» INPUT

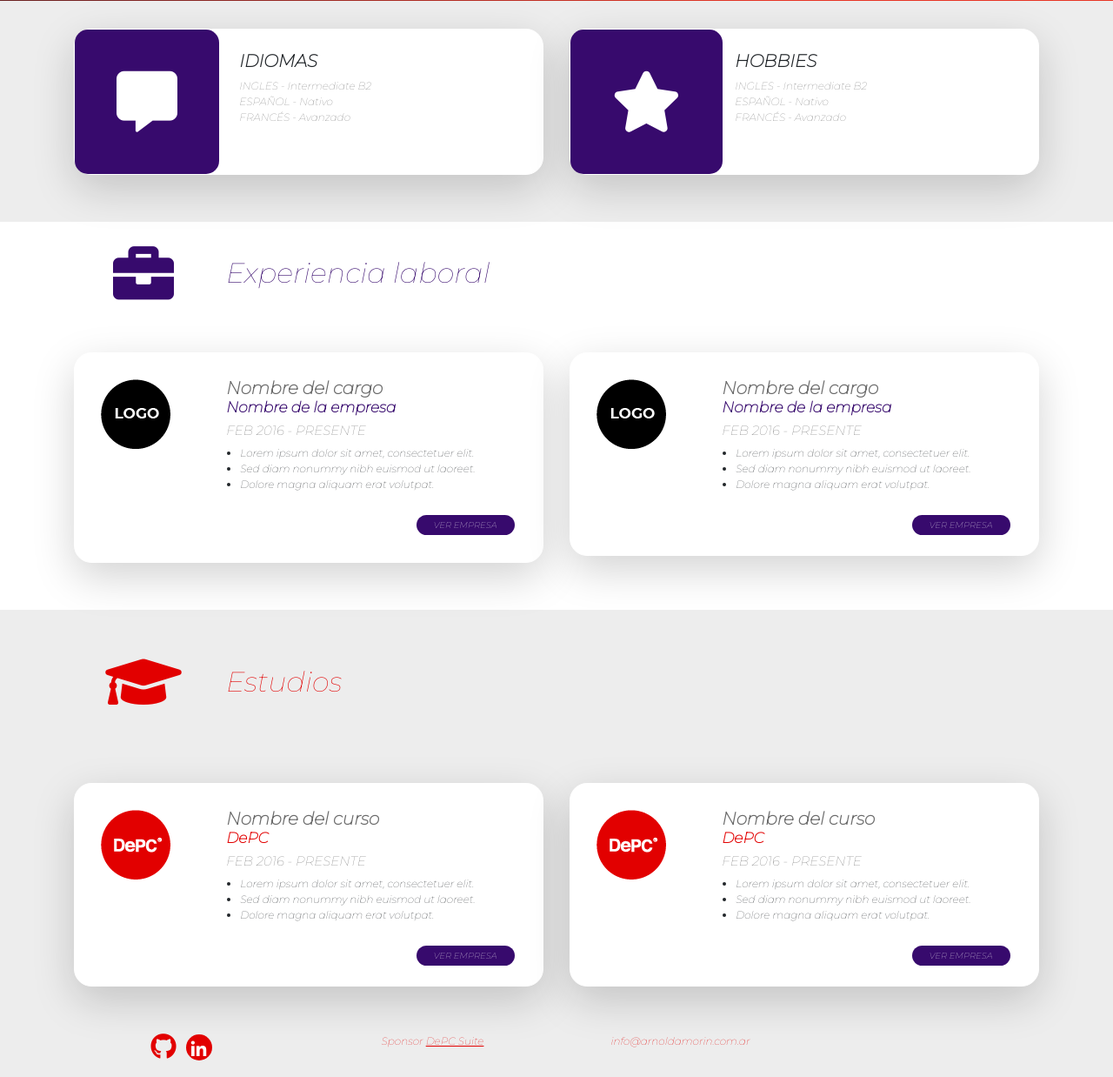
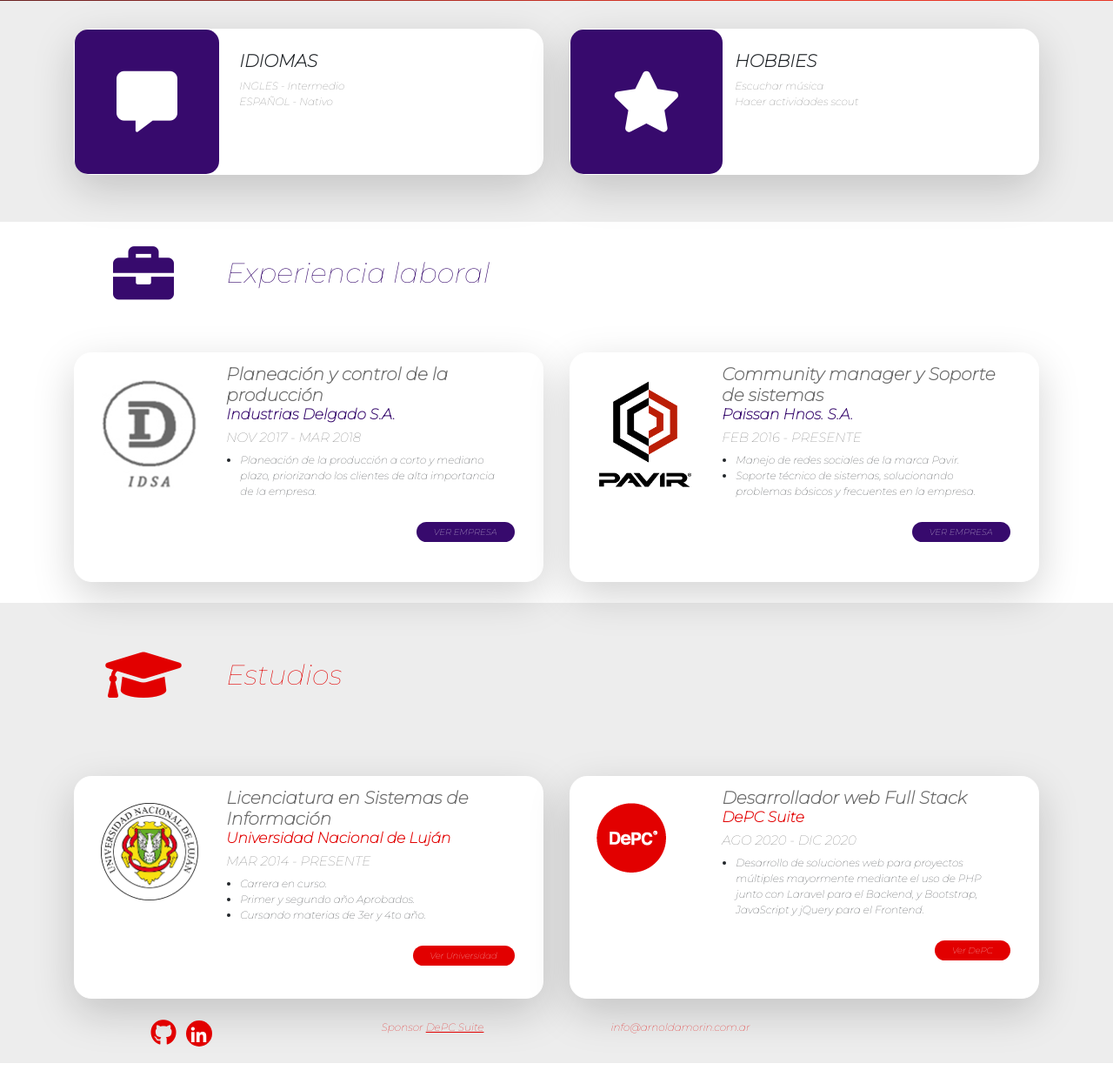
Before and after one commit to arnoldamorin/portfolio, a PHP site: page /sobre-mi.php in a window 1280 px wide. Shown: the part 1429-2667 px from the top of the page at 87% size. Run offline with PHP 8.4, Linux system fonts and the light colour scheme; some libraries are stand-ins or nearby versions.

Commit message:
portfolio

```diff
--- a/contacto.php
+++ b/contacto.php
@@ -66,10 +66,7 @@
       </div>
       <div class="row">
         <div class="col-sm-6 col-12">
-            <p>Lorem ipsum dolor sit amet consectetur adipisicing elit. Suscipit facilis soluta quibusdam
-              optio,perferendis ratione a iste accusantium corrupti enim molestias dignissimos sed aliquam maiores
-              dolores
-              ttam non quam minus!</p>
+            <p>Si deseas contactarte conmingo podes enviarme un mail con este formulario!</p>
         </div>
         <div class="col-sm-6 col-12">
           <form action="" method="POST">
--- a/css/estilos.css
+++ b/css/estilos.css
@@ -219,14 +219,11 @@ footer .fa-whatsapp{
         bottom: 0;
     }
 }
+footer .depc{
+
+}
 /*--------------------------------Proyectos--------------------------------*/
-#proyectos,#sobre-mi .btn-pdf{
-    background-color: white;
-    color:#E20000;
-    font-size: 15px;
-    border-radius: 20px;
-    padding: 5px 20px;
-}
+
 #proyectos,#sobre-mi{
     background-image: url(../images/fondo-proyectos.png);
     background-size: 100%;
@@ -363,7 +360,7 @@ footer .fa-whatsapp{
         text-align: center;
     }
 }
-/*Sobre mi perros*/
+/*--------------------------------Sobre mi--------------------------------*/
 #sobre-mi footer{
     background-color: #EDEDED;
 
@@ -520,8 +517,21 @@ footer .fa-whatsapp{
     font-size: 10px;
     padding: 5px 20px;
 }
+
 @media(max-width:576px){
     #sobre-mi .btn-exp{
+        font-size: 15px;
+        padding: 10px 25px;
+    }
+}
+#sobre-mi .btn-est{
+    background-color: #E20000;
+    color: white;
+    font-size: 10px;
+    padding: 5px 20px;
+}
+@media(max-width:576px){
+    #sobre-mi .btn-est{
         font-size: 15px;
         padding: 10px 25px;
     }
--- a/footer.php
+++ b/footer.php
@@ -6,11 +6,11 @@
                 <div class="col-sm-3 col-12">
                     <a href="https://github.com/arnoldamorin" target="_blank" title="Github"><i
                             class="fab fa-github"></i></a>
-                    <a href="https://www.linkedin.com/in/arnold-amorin-0382bb123/" target="_blank" title="Linkedin"><i
+                    <a href="https://www.linkedin.com/in/arnold-amorin/" target="_blank" title="Linkedin"><i
                             class="fab fa-linkedin-in"></i></a>
                 </div>
-                <div class="col-sm-3 col-12"> Sponsor <a href="https://depcsuite.com" target="_blank"
-                        title="DEPCSUITE"></a> <u>DePC Suite</u>
+                <div class="col-sm-3 col-12"> Sponsor <a class="mail" href="https://depcsuite.com/" target="_blank"
+                        title="DEPCSUITE"><u class="depc">DePC Suite</u></a>
                 </div>
                 <div class="col-sm-3 col-12">
                     <a class="mail" href="mailto:info@depcsuite.com">info@arnoldamorin.com.ar</a>
--- a/menu.php
+++ b/menu.php
@@ -5,6 +5,7 @@
     <meta charset="UTF-8">
     <meta name="viewport" content="width=device-width, initial-scale=1.0">
     <title><?php echo $pg ?></title>
+    <link rel="shortcut icon" href="images/Aa.png" type="image/x-icon">
     <link rel="stylesheet" href="css/fontawesome/css/all.min.css">
     <link rel="stylesheet" href="css/fontawesome/css/fontawesome.min.css">
     <link rel="stylesheet" href="css/bootstrap/css/bootstrap.min.css">
--- a/proyectos.php
+++ b/proyectos.php
@@ -9,7 +9,7 @@ include_once("menu.php");?>
             </div>
             <div class="row">
                 <div class="col-sm-8 col-12">
-                    <p>Estos son algunos trabajos realizados durante el curso de Desarrollador web Full Stack</p>
+                    <p>Estos son algunos de mis trabajos realizados durante el curso de Desarrollador web Full Stack</p>
                 </div>
             </div>
             <div class="row">
@@ -57,7 +57,7 @@ include_once("menu.php");?>
                 </div>
                 <div class="col-sm-4 col-12">
                     <div class="card shadow-lg m-1">
-                        <img src="images/proyectoIntegrador.png" alt="Proyecto" title="Proyecto"
+                        <img src="images/proyectoIntegrador.png" alt="Proyecto" title="Proyecto Integrador"
                             class="img-fluid">
                         <div class="col-12 color-gradiente py-3">
                             <h2 class="card-title">PROYECTO INTEGRADOR</h2>
--- a/sobre-mi.php
+++ b/sobre-mi.php
@@ -7,10 +7,8 @@ include_once("menu.php");?>
                     <h1> Sobre mí</h1>
                     <div class="row">
                         <div class="col-sm-10 col-12">
-                            <P>Lorem ipsum dolor sit amet consectetur adipisicing elit. Error, vel accusantium, laborum
-                                laboriosam placeat eaque sequi nisi adipisci dolores est obcaecati </P>
-                            <p>Lorem, ipsum dolor sit amet consectetur adipisicing elit. Facere a doloribus esse nisi
-                                iusto ea et nemo inventore iure corrupti ducimus culpa unde consequatur fugit</p>
+                            <P>Desarrollador Full Stack, Estudiante de Licenciatura en sistemas de información en la Universidad Nacional de Luján.</P>
+                            <p>Responsable, proactivo y comprometido, en búsqueda de nuevos desafíos laborales donde pueda demostrar todo mi potencial y aprender más sobre desarrollo web y otras tecnologías de programación de la actualidad.</p>
                             <div class="row">
                                 <div class="col-sm-1 col-1">
                                     <a href="https://github.com/arnoldamorin" target="_blank" title="Github"><i
@@ -159,7 +157,7 @@ include_once("menu.php");?>
                                 </div>
                                 <div class="col-sm-4 offset-sm-1 col-5 mt-4">
                                     <h4 class="titulosnegrita">IDIOMAS</h4>
-                                    <p class="pih">INGLES - Intermediate B2 <br> ESPAÑOL - Nativo <br> FRANCÉS - Avanzado</p>
+                                    <p class="pih">INGLES - Intermedio <br> ESPAÑOL - Nativo</p>
                                 </div>
                             </div>
                         </div>
@@ -172,7 +170,7 @@ include_once("menu.php");?>
                                 </div>
                                 <div class="col-sm-4 offset-sm-1 col-5 mt-4">
                                     <h4 class="titulosnegrita">HOBBIES</h4>
-                                    <p class="pih">INGLES - Intermediate B2 <br> ESPAÑOL - Nativo <br> FRANCÉS - Avanzado</p>
+                                    <p class="pih">Escuchar música <br> Hacer actividades scout</p>
                                 </div>
                             </div>
                         </div>
@@ -192,23 +190,21 @@ include_once("menu.php");?>
                 </div>
                 <div class="row py-sm-4">
                     <div class="col-sm-6 col-12 mt-sm-2 ">
-                        <div class="card shadow-lg">
+                        <div class="card h-100 shadow-lg">
                             <div class="row">
                                 <div class="col-sm-3 col-12">
-                                   <img class="logo img-fluid" src="images/logo.png">
+                                   <img class="logo img-fluid" src="images/Id sa.png">
                                 </div>
-                                <div class="col-sm-7 offset-sm-1 col-12 px-sm-0 my-sm-4 pt-sm-1">
-                                    <h3 class="titulosgrises m-0">Nombre del cargo</h3>
-                                    <h3 class="subtitulovioleta m-0">Nombre de la empresa</h3>
-                                    <h3 class="fecha mt-2">FEB 2016 - PRESENTE</h3>
+                                <div class="col-sm-7 offset-sm-1 col-12 px-sm-0 my-sm-2 pt-sm-1">
+                                    <h3 class="titulosgrises m-0">Planeación y control de la producción</h3>
+                                    <h3 class="subtitulovioleta m-0">Industrias Delgado S.A.</h3>
+                                    <h3 class="fecha mt-2">NOV 2017 - MAR 2018</h3>
                                     <ul class="m-sm-0 px-sm-3 m-4">
-                                        <li class="pih">Lorem ipsum dolor sit amet, consectetuer elit.</li>
-                                        <li class="pih">Sed diam nonummy nibh euismod ut laoreet.</li>
-                                        <li class="pih">Dolore magna aliquam erat volutpat.</li>
+                                        <li class="pih">Planeación de la producción a corto y mediano plazo, priorizando los clientes de alta importancia de Ia empresa.</li>
                                     </ul>
                                     <div class="row text-right">
                                         <div class="col-sm-12 col-10 mt-4 mb-2">
-                                            <a href="" class="btn-exp rounded-pill">VER EMPRESA</a>
+                                            <a href="https://www.industriasdelgado.com.ar/" target="_blank" class="btn-exp rounded-pill">VER EMPRESA</a>
                                         </div>
                                     </div>
                                 </div>
@@ -216,23 +212,23 @@ include_once("menu.php");?>
                         </div>
                     </div>
                     <div class="col-sm-6 col-12 mt-2">
-                        <div class="card shadow-lg">
+                        <div class="card h-100 shadow-lg ">
                             <div class="row">
                                 <div class="col-sm-3 col-12">
-                                   <img class="logo img-fluid" src="images/logo.png">
+                                   <img class="logo img-fluid" src="images/Pavir.png">
                                 </div>
-                                <div class="col-sm-7 offset-sm-1 px-0 my-4 pt-1">
-                                    <h3 class="titulosgrises m-0">Nombre del cargo</h3>
-                                    <h3 class="subtitulovioleta m-0">Nombre de la empresa</h3>
+                                <div class="col-sm-7 offset-sm-1 px-0 my-sm-2 pt-1">
+                                    <h3 class="titulosgrises m-0">Community manager y Soporte de sistemas</h3>
+                                    <h3 class="subtitulovioleta m-0">Paissan Hnos. S.A.</h3>
                                     <h3 class="fecha mt-2">FEB 2016 - PRESENTE</h3>
                                     <ul class="m-sm-0 px-sm-3 m-4">
-                                        <li class="pih">Lorem ipsum dolor sit amet, consectetuer elit.</li>
-                                        <li class="pih">Sed diam nonummy nibh euismod ut laoreet.</li>
-                                        <li class="pih">Dolore magna aliquam erat volutpat.</li>
+                                        <li class="pih">Manejo de redes sociales de la marca Pavir.</li>
+                                        <li class="pih">Soporte técnico de sistemas, solucionando problemas básicos y frecuentes en la empresa.</li>
+
                                     </ul>
                                     <div class="row text-right">
                                         <div class="col-sm-12 col-10 mt-4">
-                                            <a href="" class="btn-exp rounded-pill">VER EMPRESA</a>
+                                            <a href="https://www.pavir.com.ar" target="_blank" class="btn-exp rounded-pill">VER EMPRESA</a>
                                         </div>
                                     </div>
                                 </div>
@@ -254,23 +250,23 @@ include_once("menu.php");?>
                 </div>
                 <div class="row py-sm-4">
                     <div class="col-sm-6 col-12">
-                        <div class="card shadow-lg">
+                        <div class="card h-100 shadow-lg">
                             <div class="row">
                                 <div class="col-sm-3 col-12">
-                                   <img class="logo img-fluid" src="images/depc.png">
+                                   <img class="logo img-fluid" src="images/unlu.png">
                                 </div>
-                                <div class="col-sm-7 offset-sm-1 px-0 my-4 pt-1">
-                                    <h3 class="titulosgrises m-0">Nombre del curso</h3>
-                                    <h3 class="subtituloRojo m-0">DePC</h3>
-                                    <h3 class="fecha mt-2">FEB 2016 - PRESENTE</h3>
+                                <div class="col-sm-7 offset-sm-1 px-0 my-2 pt-1">
+                                    <h3 class="titulosgrises m-0">Licenciatura en Sistemas de Información</h3>
+                                    <h3 class="subtituloRojo m-0">Universidad Nacional de Luján</h3>
+                                    <h3 class="fecha mt-2">MAR 2014 - PRESENTE</h3>
                                     <ul class="m-sm-0 px-sm-3 m-4">
-                                        <li class="pih">Lorem ipsum dolor sit amet, consectetuer elit.</li>
-                                        <li class="pih">Sed diam nonummy nibh euismod ut laoreet.</li>
-                                        <li class="pih">Dolore magna aliquam erat volutpat.</li>
+                                        <li class="pih">Carrera en curso.</li>
+                                        <li class="pih">Primer y segundo año Aprobados.</li>
+                                        <li class="pih">Cursando materias de 3er y 4to año.</li>
                                     </ul>
                                     <div class="row text-right">
                                         <div class="col-sm-12 col-10 mt-4">
-                                            <a href="" class="btn-exp rounded-pill">VER EMPRESA</a>
+                                            <a href="http://www.unlu.edu.ar/index.php" target="_blank" class="btn-est rounded-pill">Ver Universidad</a>
                                         </div>
                                     </div>
                                 </div>
@@ -278,23 +274,21 @@ include_once("menu.php");?>
                         </div>
                     </div>
                     <div class="col-sm-6 col-12">
-                        <div class="card shadow-lg">
+                        <div class="card h-100 shadow-lg">
                             <div class="row">
                                 <div class="col-sm-3 col-12">
                                    <img class="logo img-fluid" src="images/depc.png">
                                 </div>
-                                <div class="col-sm-7 offset-sm-1 px-0 my-4 pt-1">
-                                    <h3 class="titulosgrises m-0">Nombre del curso</h3>
-                                    <h3 class="subtituloRojo m-0">DePC</h3>
-                                    <h3 class="fecha mt-2">FEB 2016 - PRESENTE</h3>
+                                <div class="col-sm-7 offset-sm-1 px-0 my-2 pt-1">
+                                    <h3 class="titulosgrises m-0">Desarrollador web Full Stack</h3>
+                                    <h3 class="subtituloRojo m-0">DePC Suite</h3>
+                                    <h3 class="fecha mt-2">AGO 2020 - DIC 2020</h3>
                                     <ul class="m-sm-0 px-sm-3 m-4">
-                                        <li class="pih">Lorem ipsum dolor sit amet, consectetuer elit.</li>
-                                        <li class="pih">Sed diam nonummy nibh euismod ut laoreet.</li>
-                                        <li class="pih">Dolore magna aliquam erat volutpat.</li>
+                                        <li class="pih">Desarrollo de soluciones web para proyectos múltiples mayormente mediante el uso de PHP junto con Laravel para el Backend, y Bootstrap, JavaScript y jQuery para el Frontend.</li>
                                     </ul>
                                     <div class="row text-right">
                                         <div class="col-sm-12 col-10 mt-4">
-                                            <a href="" class="btn-exp rounded-pill">VER EMPRESA</a>
+                                            <a href="https://depcsuite.com/" target="_blank" class="btn-est rounded-pill">Ver DePC</a>
                                         </div>
                                     </div>
                                 </div>
```
Also changed, not shown: images/AA.png (added), images/Aa.jpg (added), images/Aaa.png (added), images/IDSA.png (added), images/Id sa.png (added), images/Pavir.png (added), images/arnold.png, images/industrias-delgado-logo.jpg (added), images/unlu.png (added).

» TASK INSTRUCTIONS
Lines holding the word "size" are the answer; copy each one from the records above.

» ANSWER AREA
Before and after one commit to arnoldamorin/portfolio, a PHP site: page /sobre-mi.php in a window 1280 px wide. Shown: the part 1429-2667 px from the top of the page at 87% size. Run offline with PHP 8.4, Linux system fonts and the light colour scheme; some libraries are stand-ins or nearby versions.
-    font-size: 15px;
     background-size: 100%;
     font-size: 10px;
+        font-size: 15px;
+    font-size: 10px;
         font-size: 15px;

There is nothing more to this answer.